Reel Q ramps up the heat on April 4th, 2017 with Out in the Dark, a sexy, political thriller about an affair between a Palestinian student and an Israeli lawyer. It’s part of “Reel Stories,” the international LGBT film series that screens at Alphabet City on the North Side every month through August.

Reel Q is partnering with J Film (the Pittsburgh Jewish Film Forum) to present this award-winning drama that begins as a love story between two men on opposite sides of the Mid-East conflict and escalates into a tense thriller. The New York Times calls it “gripping.” As the San Francisco Chronicle reports, “There have been other gay romances in this arena, but none as assured as this superbly crafted one. It helps that the chemistry between [the two men]…is electric.”

Winner of the Best International Feature at FilmOut San Diego, Out in the Dark also has won “Audience Award for Best Film” at the Berlin Jewish Film Festival, and the Philadelphia and Miami International Gay & Lesbian film festivals. –  David Doorley

All Reel Stories screen at Alphabet City (40 W North Ave.) and are free and open to the public. Doors open at 6:30pm; movie begins at 7pm. Because seating is limited RSVP online at

Reel Stories is an international film series created by Reel Q Film Festival to introduce audiences to LGBTQ+ films and stories from around the world. Screenings focus on issues important to our community, such as: youth, gender identity, adoption, international struggles and accomplishments, and hate crimes against our community.

Please check out our website at: for more information on upcoming movie show times, as well as guest artists and post-screening panel discussions.

About Reel Q

Reel Q was created in 1985 to organize and manage year-round cinema that serves the educational and cultural needs of its audiences and is an organization of lesbian, gay, bisexual, transgendered (LGBT) and LGBT-supportive persons.

About City of Asylum/Pittsburgh
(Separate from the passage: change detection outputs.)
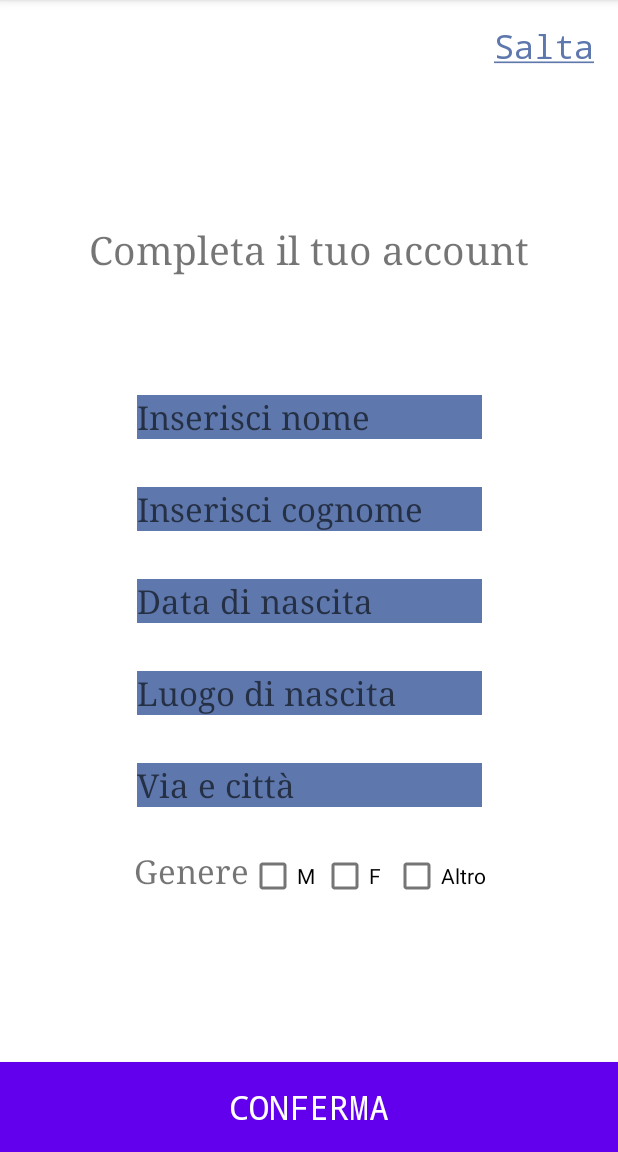
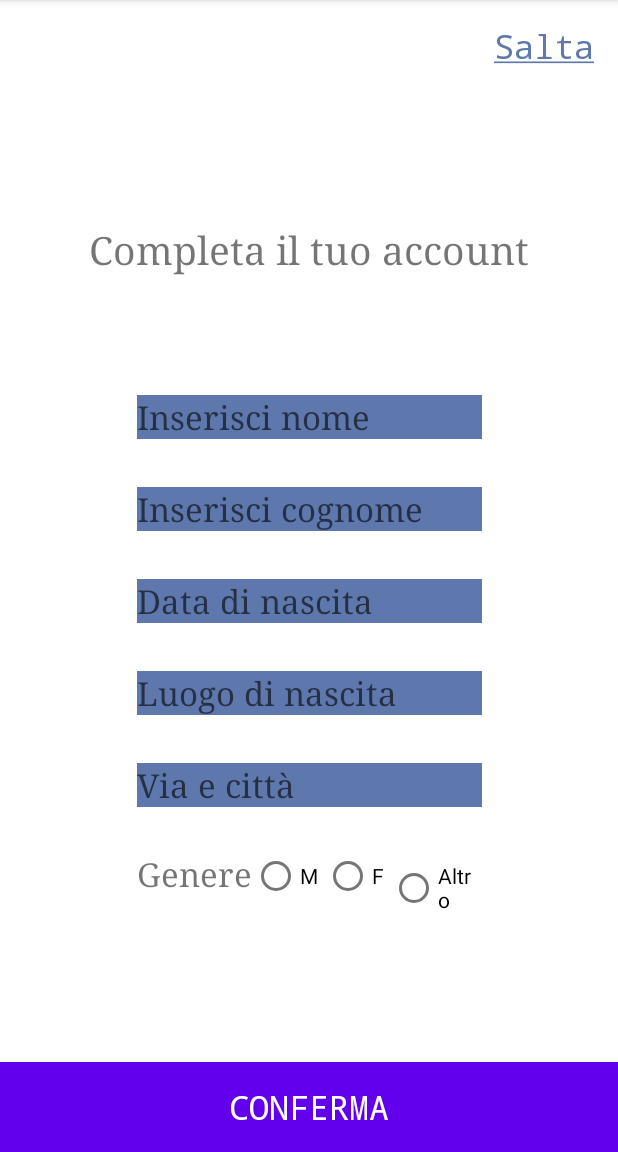
Before and after one commit to buiamf/Progetto_Android, an Android app: the fragment FragmentDatiAggiuntivi shown on its own in the app's theme, on a phone screen of 412 x 824 dp, the part 84-1236 px from its top. Run offline under Robolectric (Android 15) with nearby library versions, the phone set to English and light mode, and no system bars.

Commit message:
Il genere è ora gestito da Radio Button con le opzioni mutuamente esclusive.
placeholder_code.kt contiene la funzione che si userà per leggere quale opzione è premuta

```diff
--- a/app/src/main/res/layout/fragment_dati_aggiuntivi.xml
+++ b/app/src/main/res/layout/fragment_dati_aggiuntivi.xml
@@ -100,7 +100,7 @@
     <LinearLayout
         android:id="@+id/checkboxes_genere"
         android:orientation="horizontal"
-        android:layout_width="wrap_content"
+        android:layout_width="230dp"
         android:layout_height="wrap_content"
         android:layout_marginBottom="100dp"
         app:layout_constraintBottom_toTopOf="@+id/register_button"
@@ -110,21 +110,30 @@
             android:id="@+id/genere_regitrazione"
             android:layout_width="wrap_content"
             android:layout_height="wrap_content"
+            android:layout_marginTop="8dp"
             android:text="@string/genere"
             android:fontFamily="serif"
             android:textSize="22sp" />
-        <CheckBox android:id="@+id/checkbox_masculine"
-            android:layout_width="wrap_content"
+        <RadioGroup
+            android:layout_width="match_parent"
             android:layout_height="wrap_content"
-            android:text="@string/genereMaschile"/>
-        <CheckBox android:id="@+id/checkbox_feminine"
-            android:layout_width="wrap_content"
-            android:layout_height="wrap_content"
-            android:text="@string/genereFemminile"/>
-        <CheckBox android:id="@+id/checkbox_other"
-            android:layout_width="wrap_content"
-            android:layout_height="wrap_content"
-            android:text="@string/genereNonDefinito"/>
+            android:orientation="horizontal">
+            <RadioButton android:id="@+id/radio_masculine"
+                android:layout_width="wrap_content"
+                android:layout_height="wrap_content"
+                android:text="@string/genereMaschile"
+                android:onClick="onRadioButtonClicked"/>
+            <RadioButton android:id="@+id/radio_feminine"
+                android:layout_width="44dp"
+                android:layout_height="wrap_content"
+                android:text="@string/genereFemminile"
+                android:onClick="onRadioButtonClicked"/>
+            <RadioButton android:id="@+id/radio_other"
+                android:layout_width="wrap_content"
+                android:layout_height="wrap_content"
+                android:text="@string/genereNonDefinito"
+                android:onClick="onRadioButtonClicked"/>
+        </RadioGroup>
     </LinearLayout>
 
     <Button
```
City of Asylum/Pittsburgh is one the integral components of the global Cities of Asylum movement, which emerged in the 1990s to provide sanctuary to endangered literary writers, so that they can continue to write and their voices are not silenced. The result is a thriving community for writers, readers and neighbors.

About JFILM/Film Pittsburgh

JFilm, a program of Film Pittsburgh, presents independent films from around the world to deepen both Jewish and general audiences’ understanding of Jewish culture, tolerance, and our common humanity. JFilm offerings attract those interested in international, independent and/or Jewish-themed films. A broad range of programming is designed to reach people of all races, religions, ages and abilities, and emphasis is placed on collaboration with other organizations.